EXERCISE AIM ▸ Pictures stay out; everything else in the records below is to be repeated exactly.

STUDY MATERIAL ▸

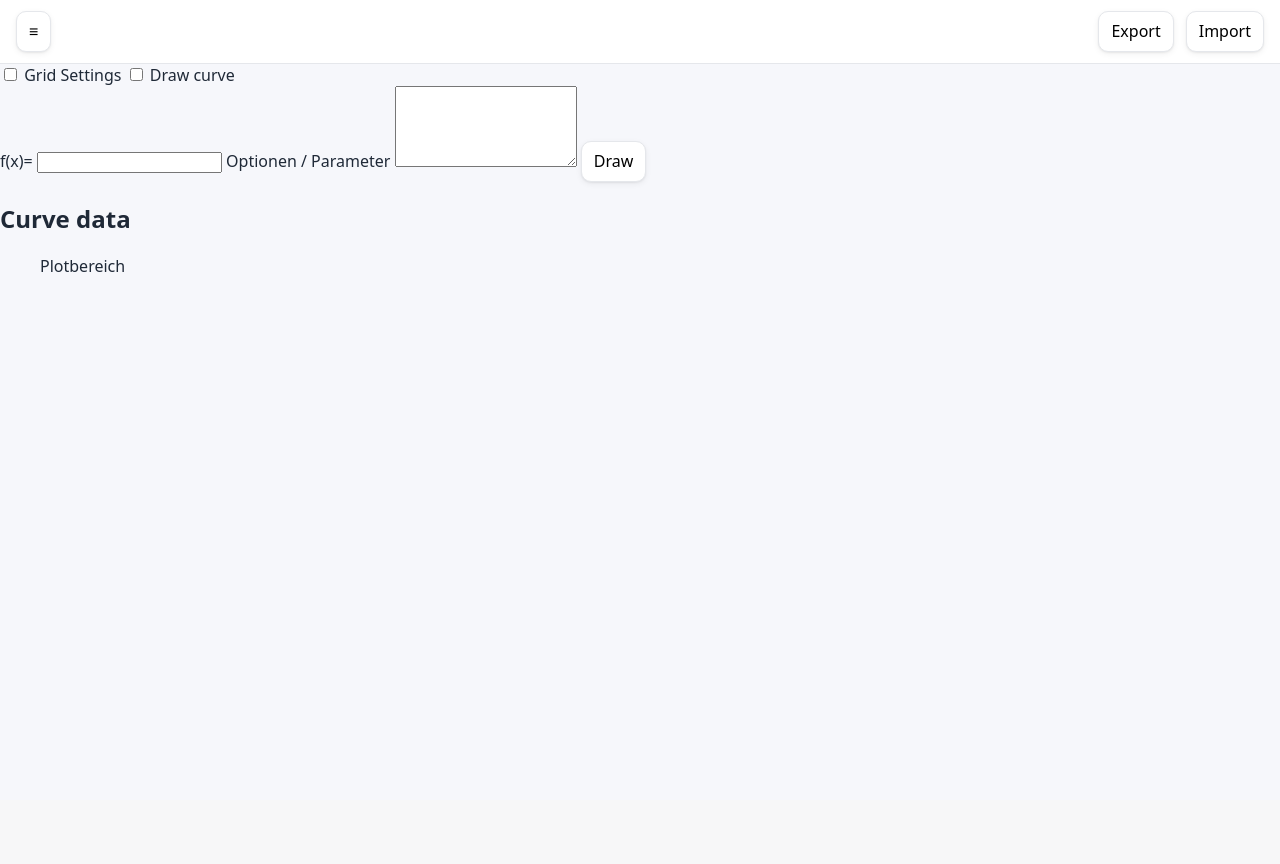
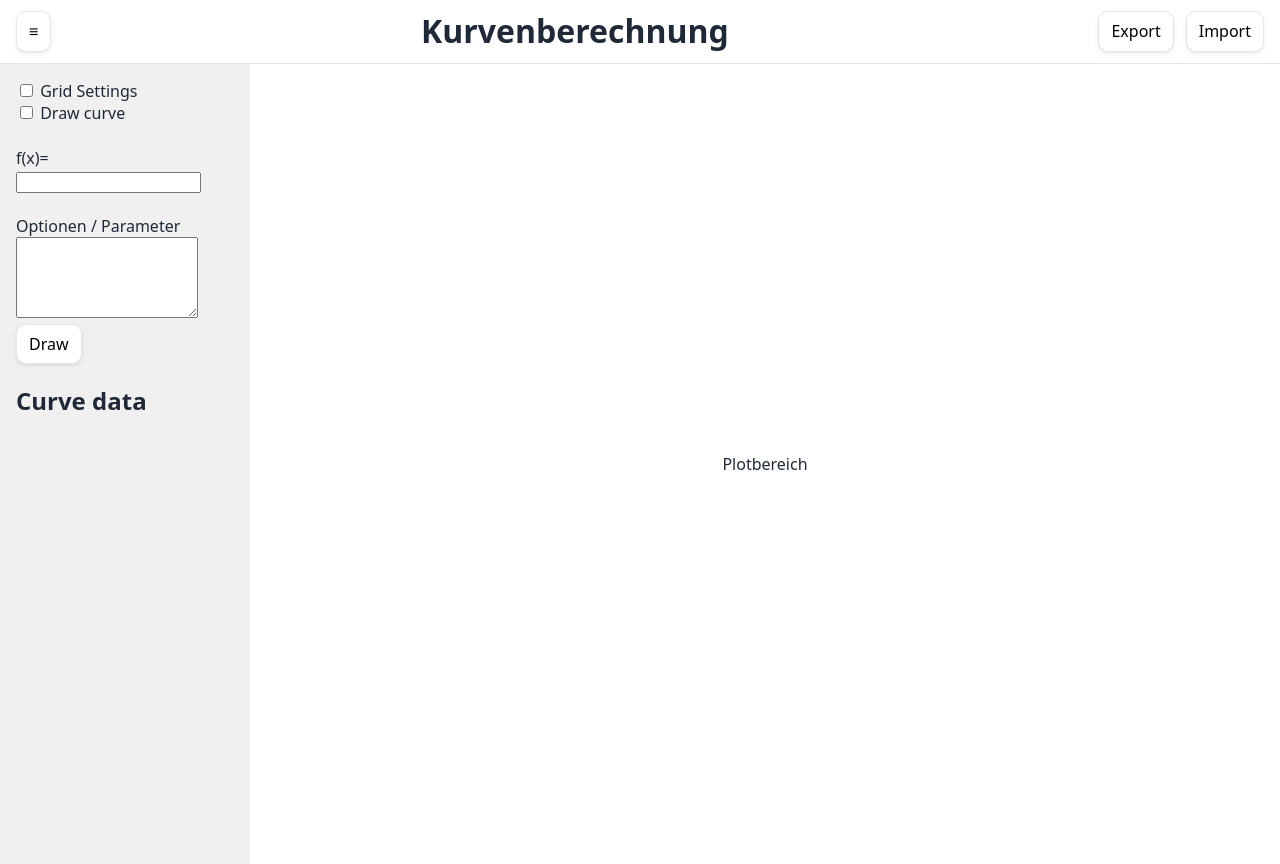
Before and after one commit to KrisHD1337/KSH-Hackathon, a Flask app: page / in a window 1280 px wide. Before the commit the page ends 272 px from the top, so only its background shows below. Run offline with Flask 3, Linux system fonts and the light colour scheme.

Commit message:
Added css and html to curve calculation

```diff
--- a/static/styles.css
+++ b/static/styles.css
@@ -78,3 +78,34 @@ button:focus-visible {
   outline: 2px solid var(--accent);
   outline-offset: 2px;
 }
+
+#side-bar {
+  width: 250px;
+  background: #f0f0f0;
+  height: 100%;
+  padding: 1rem;
+}
+
+#container {
+  display: flex;
+  height: 100%;
+}
+
+#workspace {
+  flex: 1;
+  display: flex;
+  justify-content: center;
+  align-items: center;
+  background: #fff;
+}
+
+#plot-container {
+  max-width: 100%;
+  max-height: 100%;
+}
+
+#plot-slot img {
+  max-width: 100%;
+  max-height: 100%;
+  object-fit: contain;
+}
--- a/templates/index.html
+++ b/templates/index.html
@@ -1,34 +1,39 @@
 <!DOCTYPE html>
 <html lang="de">
 <head>
-  <meta charset="UTF-8" />
-  <meta name="viewport" content="width=device-width, initial-scale=1" />
+    <meta charset="UTF-8"/>
+    <meta name="viewport" content="width=device-width, initial-scale=1"/>
     <title>Kurvenberechnung – Koordinatensystem</title>
-    <link rel="stylesheet" href="/static/styles.css" />
+    <link rel="stylesheet" href="/static/styles.css"/>
 </head>
 <body>
 <header>
     <button type="button" aria-label="Menü öffnen" id="menu-button">≡</button>
+    <h1>Kurvenberechnung</h1>
     <nav aria-label="Dateiaktionen">
         <button type="button" id="export-button">Export</button>
         <button type="button" id="import-button">Import</button>
     </nav>
 </header>
-  <div id="app-layout">
+
+<main id="container">
+    <!-- Side Bar-->
+    <section id="side-bar">
         <aside id="left-rail" aria-label="Werkzeugleiste">
             <label>
-        <input type="checkbox" id="toggle-grid" />
+                <input type="checkbox" id="toggle-grid"/>
                 Grid Settings
-      </label>
+            </label><br>
             <label>
-        <input type="checkbox" id="toggle-draw" />
+                <input type="checkbox" id="toggle-draw"/>
                 Draw curve
             </label>
         </aside>
+        <br>
         <aside id="control-panel" aria-label="Einstellungen und Eingaben">
             <form id="plot-form">
                 <label for="function-input">f(x)=</label>
-        <input id="function-input" name="function" type="text" autocomplete="off" />
+                <input id="function-input" name="function" type="text" autocomplete="off"/><br><br>
                 <label for="options-input">Optionen / Parameter</label>
                 <textarea id="options-input" name="options" rows="5"></textarea>
                 <button type="submit" id="draw-button">Draw</button>
@@ -38,13 +43,15 @@
                 <div id="curve-data-content"></div>
             </section>
         </aside>
+    </section>
     <main id="workspace" aria-label="Plotbereich">
         <figure id="plot-container">
             <div id="plot-slot" role="img" aria-label="Leerer Koordinatensystem-Bereich"></div>
             <figcaption>Plotbereich</figcaption>
         </figure>
     </main>
-  </div>
+
+</main>
 </body>
 <script type="module" src="/static/js/index.js"></script>
 </html>
```
Lines whose indentation alone changed are shown as unchanged.
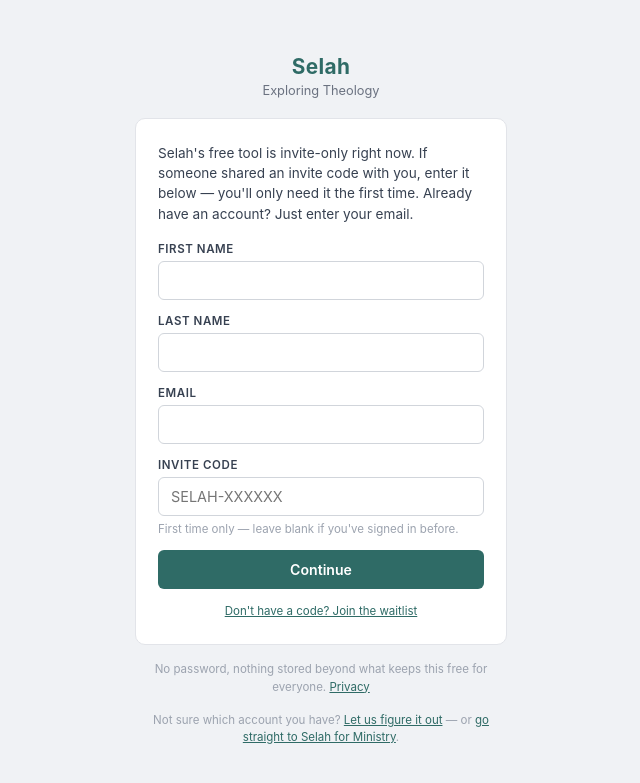
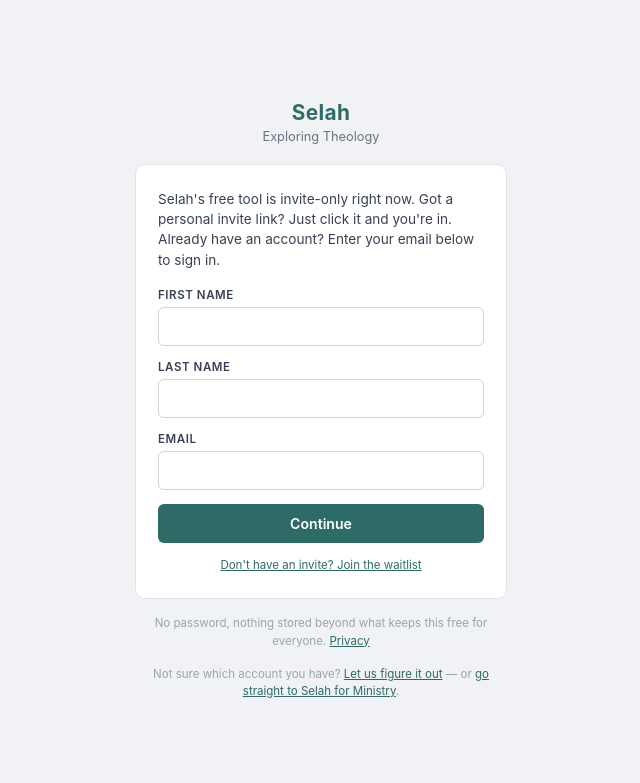
Before and after one commit to PeregrinePlanner-Dev/selah-app, a Flask app: page /access/ in a window 1280 px wide. Shown: the top 783 px of the page, without its empty margins (319-959 px from the left). Run offline with Flask 3, Linux system fonts and the light colour scheme.

Commit message:
Hide invite-code input on free-tier entry screen -- invites now arrive pre-filled via personal link, no manual code entry needed

```diff
--- a/templates/access.html
+++ b/templates/access.html
@@ -85,18 +85,26 @@
       </div>
 
       <div id="step-email" class="step active">
-        <p class="lead">Selah's free tool is invite-only right now. If someone shared an invite code with you, enter it below — you'll only need it the first time. Already have an account? Just enter your email.</p>
+        <p class="lead">Selah's free tool is invite-only right now. Got a personal invite link? Just click it and you're in. Already have an account? Enter your email below to sign in.</p>
         <label for="first_name">First name</label>
         <input type="text" id="first_name" autocomplete="given-name">
         <label for="last_name">Last name</label>
         <input type="text" id="last_name" autocomplete="family-name">
         <label for="email">Email</label>
         <input type="email" id="email" autocomplete="email" required>
-        <label for="invite_code">Invite code</label>
-        <input type="text" id="invite_code" placeholder="SELAH-XXXXXX" autocapitalize="characters">
-        <div class="hint">First time only — leave blank if you've signed in before.</div>
+        <!-- invite_code kept as a hidden field, not a visible input, as of
+        2026-07-23 -- Rick's call: every real invite now goes out as a
+        personalized link (email + code baked into the URL by
+        _create_and_send_invite() in free_gate.py), auto-filled by
+        prefillFromInviteLink() below with no typing required. Handing
+        someone a bare code to type in by hand is no longer how invites are
+        issued, so the visible box was pure friction on the main screen for
+        every real user today. Still a real input, not deleted -- works
+        exactly as before for anyone arriving via a pre-filled link; there's
+        just nothing left for a person to see or type by hand. -->
+        <input type="hidden" id="invite_code">
         <button id="btn-request" onclick="requestCode()">Continue</button>
-        <div class="footnote" style="margin-top:14px;"><a href="#" onclick="showStep('step-waitlist'); return false;">Don't have a code? Join the waitlist</a></div>
+        <div class="footnote" style="margin-top:14px;"><a href="#" onclick="showStep('step-waitlist'); return false;">Don't have an invite? Join the waitlist</a></div>
       </div>
 
       <div id="step-waitlist" class="step">
```
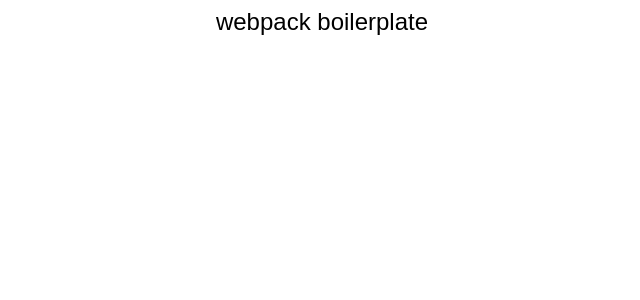
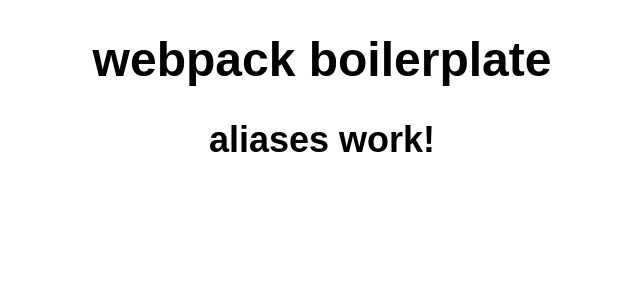
Before and after one commit to thatwelshfella/webpackBoilerplate, a React app: page / in a window 1280 px wide. Shown: the top 300 px of the page, without its empty margins (318-958 px from the left). Built offline with nearby package versions, Linux system fonts and the light colour scheme; the HTML template or start-up script is replaced by a standard one.

Commit message:
alias file updated

```diff
--- a/config/alias.js
+++ b/config/alias.js
@@ -1,8 +1,8 @@
 const path = require('path');
 
 const alias = {
-  Src: path.resolve(__dirname, '../src/*'),
-  Redux: path.resolve(__dirname, '../src/redux/*'),
+  Src: path.resolve(__dirname, '../src/'),
+  Redux: path.resolve(__dirname, '../src/redux/'),
 };
 
 module.exports = alias;
--- a/jest.config.json
+++ b/jest.config.json
@@ -28,7 +28,9 @@
   "coverageDirectory": "<rootDir>/dashboard/unit-tests/",
   "moduleNameMapper": {
     "\\.(jpg|jpeg|png|gif|eot|otf|webp|svg|ttf|woff|woff2|mp4|webm|wav|mp3|m4a|aac|oga)$": "<rootDir>/tests/fileMock.js",
-    "\\.(css|less)$": "<rootDir>/tests/styleMock.js"
+    "\\.(css|less)$": "<rootDir>/tests/styleMock.js",
+    "^Redux(.*)$": "<rootDir>/src/redux$1",
+    "^Src(.*)$": "<rootDir>/src$1"
   },
   "setupFilesAfterEnv": ["./src/setupTest.js"]
 }
--- a/src/App.jsx
+++ b/src/App.jsx
@@ -1,12 +1,18 @@
 import React from 'react';
 import { useSelector } from 'react-redux';
+import { aliases } from 'Redux/reducer';
 
 import './App.less';
 
 const App = () => {
   const title = useSelector(state => state.title);
 
-  return <div className="app">{title}</div>;
+  return (
+    <div className="app">
+      <h1>{title}</h1>
+      <h2>{aliases}</h2>
+    </div>
+  );
 };
 
 App.propTypes = {};
--- a/src/redux/reducer.js
+++ b/src/redux/reducer.js
@@ -8,3 +8,5 @@
 };
 
 export default reducer;
+
+export const aliases = 'aliases work!';
```
Also changed, not shown: 2 other files (tests, documents, lock files or other folders).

SOLVED PROBLEM ▸
Before and after one commit to KrisHD1337/KSH-Hackathon, a Flask app: page / in a window 1280 px wide. Before the commit the page ends 272 px from the top, so only its background shows below. Run offline with Flask 3, Linux system fonts and the light colour scheme.

Commit message:
Added css and html to curve calculation

```diff
--- a/static/styles.css
+++ b/static/styles.css
@@ -78,3 +78,34 @@ button:focus-visible {
   outline: 2px solid var(--accent);
   outline-offset: 2px;
 }
+
+#side-bar {
+  width: 250px;
+  background: #f0f0f0;
+  height: 100%;
+  padding: 1rem;
+}
+
+#container {
+  display: flex;
+  height: 100%;
+}
+
+#workspace {
+  flex: 1;
+  display: flex;
+  justify-content: center;
+  align-items: center;
+  background: #fff;
+}
+
+#plot-container {
+  max-width: 100%;
+  max-height: 100%;
+}
+
+#plot-slot img {
+  max-width: 100%;
+  max-height: 100%;
+  object-fit: contain;
+}
--- a/templates/index.html
+++ b/templates/index.html
@@ -1,34 +1,39 @@
 <!DOCTYPE html>
 <html lang="de">
 <head>
-  <meta charset="UTF-8" />
-  <meta name="viewport" content="width=device-width, initial-scale=1" />
+    <meta charset="UTF-8"/>
+    <meta name="viewport" content="width=device-width, initial-scale=1"/>
     <title>Kurvenberechnung – Koordinatensystem</title>
-    <link rel="stylesheet" href="/static/styles.css" />
+    <link rel="stylesheet" href="/static/styles.css"/>
 </head>
 <body>
 <header>
     <button type="button" aria-label="Menü öffnen" id="menu-button">≡</button>
+    <h1>Kurvenberechnung</h1>
     <nav aria-label="Dateiaktionen">
         <button type="button" id="export-button">Export</button>
         <button type="button" id="import-button">Import</button>
     </nav>
 </header>
-  <div id="app-layout">
+
+<main id="container">
+    <!-- Side Bar-->
+    <section id="side-bar">
         <aside id="left-rail" aria-label="Werkzeugleiste">
             <label>
-        <input type="checkbox" id="toggle-grid" />
+                <input type="checkbox" id="toggle-grid"/>
                 Grid Settings
-      </label>
+            </label><br>
             <label>
-        <input type="checkbox" id="toggle-draw" />
+                <input type="checkbox" id="toggle-draw"/>
                 Draw curve
             </label>
         </aside>
+        <br>
         <aside id="control-panel" aria-label="Einstellungen und Eingaben">
             <form id="plot-form">
                 <label for="function-input">f(x)=</label>
-        <input id="function-input" name="function" type="text" autocomplete="off" />
+                <input id="function-input" name="function" type="text" autocomplete="off"/><br><br>
                 <label for="options-input">Optionen / Parameter</label>
                 <textarea id="options-input" name="options" rows="5"></textarea>
                 <button type="submit" id="draw-button">Draw</button>
@@ -38,13 +43,15 @@
                 <div id="curve-data-content"></div>
             </section>
         </aside>
+    </section>
     <main id="workspace" aria-label="Plotbereich">
         <figure id="plot-container">
             <div id="plot-slot" role="img" aria-label="Leerer Koordinatensystem-Bereich"></div>
             <figcaption>Plotbereich</figcaption>
         </figure>
     </main>
-  </div>
+
+</main>
 </body>
 <script type="module" src="/static/js/index.js"></script>
 </html>
```
Lines whose indentation alone changed are shown as unchanged.
Before and after one commit to PeregrinePlanner-Dev/selah-app, a Flask app: page /access/ in a window 1280 px wide. Shown: the top 783 px of the page, without its empty margins (319-959 px from the left). Run offline with Flask 3, Linux system fonts and the light colour scheme.

Commit message:
Hide invite-code input on free-tier entry screen -- invites now arrive pre-filled via personal link, no manual code entry needed

```diff
--- a/templates/access.html
+++ b/templates/access.html
@@ -85,18 +85,26 @@
       </div>
 
       <div id="step-email" class="step active">
-        <p class="lead">Selah's free tool is invite-only right now. If someone shared an invite code with you, enter it below — you'll only need it the first time. Already have an account? Just enter your email.</p>
+        <p class="lead">Selah's free tool is invite-only right now. Got a personal invite link? Just click it and you're in. Already have an account? Enter your email below to sign in.</p>
         <label for="first_name">First name</label>
         <input type="text" id="first_name" autocomplete="given-name">
         <label for="last_name">Last name</label>
         <input type="text" id="last_name" autocomplete="family-name">
         <label for="email">Email</label>
         <input type="email" id="email" autocomplete="email" required>
-        <label for="invite_code">Invite code</label>
-        <input type="text" id="invite_code" placeholder="SELAH-XXXXXX" autocapitalize="characters">
-        <div class="hint">First time only — leave blank if you've signed in before.</div>
+        <!-- invite_code kept as a hidden field, not a visible input, as of
+        2026-07-23 -- Rick's call: every real invite now goes out as a
+        personalized link (email + code baked into the URL by
+        _create_and_send_invite() in free_gate.py), auto-filled by
+        prefillFromInviteLink() below with no typing required. Handing
+        someone a bare code to type in by hand is no longer how invites are
+        issued, so the visible box was pure friction on the main screen for
+        every real user today. Still a real input, not deleted -- works
+        exactly as before for anyone arriving via a pre-filled link; there's
+        just nothing left for a person to see or type by hand. -->
+        <input type="hidden" id="invite_code">
         <button id="btn-request" onclick="requestCode()">Continue</button>
-        <div class="footnote" style="margin-top:14px;"><a href="#" onclick="showStep('step-waitlist'); return false;">Don't have a code? Join the waitlist</a></div>
+        <div class="footnote" style="margin-top:14px;"><a href="#" onclick="showStep('step-waitlist'); return false;">Don't have an invite? Join the waitlist</a></div>
       </div>
 
       <div id="step-waitlist" class="step">
```
Before and after one commit to thatwelshfella/webpackBoilerplate, a React app: page / in a window 1280 px wide. Shown: the top 300 px of the page, without its empty margins (318-958 px from the left). Built offline with nearby package versions, Linux system fonts and the light colour scheme; the HTML template or start-up script is replaced by a standard one.

Commit message:
alias file updated

```diff
--- a/config/alias.js
+++ b/config/alias.js
@@ -1,8 +1,8 @@
 const path = require('path');
 
 const alias = {
-  Src: path.resolve(__dirname, '../src/*'),
-  Redux: path.resolve(__dirname, '../src/redux/*'),
+  Src: path.resolve(__dirname, '../src/'),
+  Redux: path.resolve(__dirname, '../src/redux/'),
 };
 
 module.exports = alias;
--- a/jest.config.json
+++ b/jest.config.json
@@ -28,7 +28,9 @@
   "coverageDirectory": "<rootDir>/dashboard/unit-tests/",
   "moduleNameMapper": {
     "\\.(jpg|jpeg|png|gif|eot|otf|webp|svg|ttf|woff|woff2|mp4|webm|wav|mp3|m4a|aac|oga)$": "<rootDir>/tests/fileMock.js",
-    "\\.(css|less)$": "<rootDir>/tests/styleMock.js"
+    "\\.(css|less)$": "<rootDir>/tests/styleMock.js",
+    "^Redux(.*)$": "<rootDir>/src/redux$1",
+    "^Src(.*)$": "<rootDir>/src$1"
   },
   "setupFilesAfterEnv": ["./src/setupTest.js"]
 }
--- a/src/App.jsx
+++ b/src/App.jsx
@@ -1,12 +1,18 @@
 import React from 'react';
 import { useSelector } from 'react-redux';
+import { aliases } from 'Redux/reducer';
 
 import './App.less';
 
 const App = () => {
   const title = useSelector(state => state.title);
 
-  return <div className="app">{title}</div>;
+  return (
+    <div className="app">
+      <h1>{title}</h1>
+      <h2>{aliases}</h2>
+    </div>
+  );
 };
 
 App.propTypes = {};
--- a/src/redux/reducer.js
+++ b/src/redux/reducer.js
@@ -8,3 +8,5 @@
 };
 
 export default reducer;
+
+export const aliases = 'aliases work!';
```
Also changed, not shown: 2 other files (tests, documents, lock files or other folders).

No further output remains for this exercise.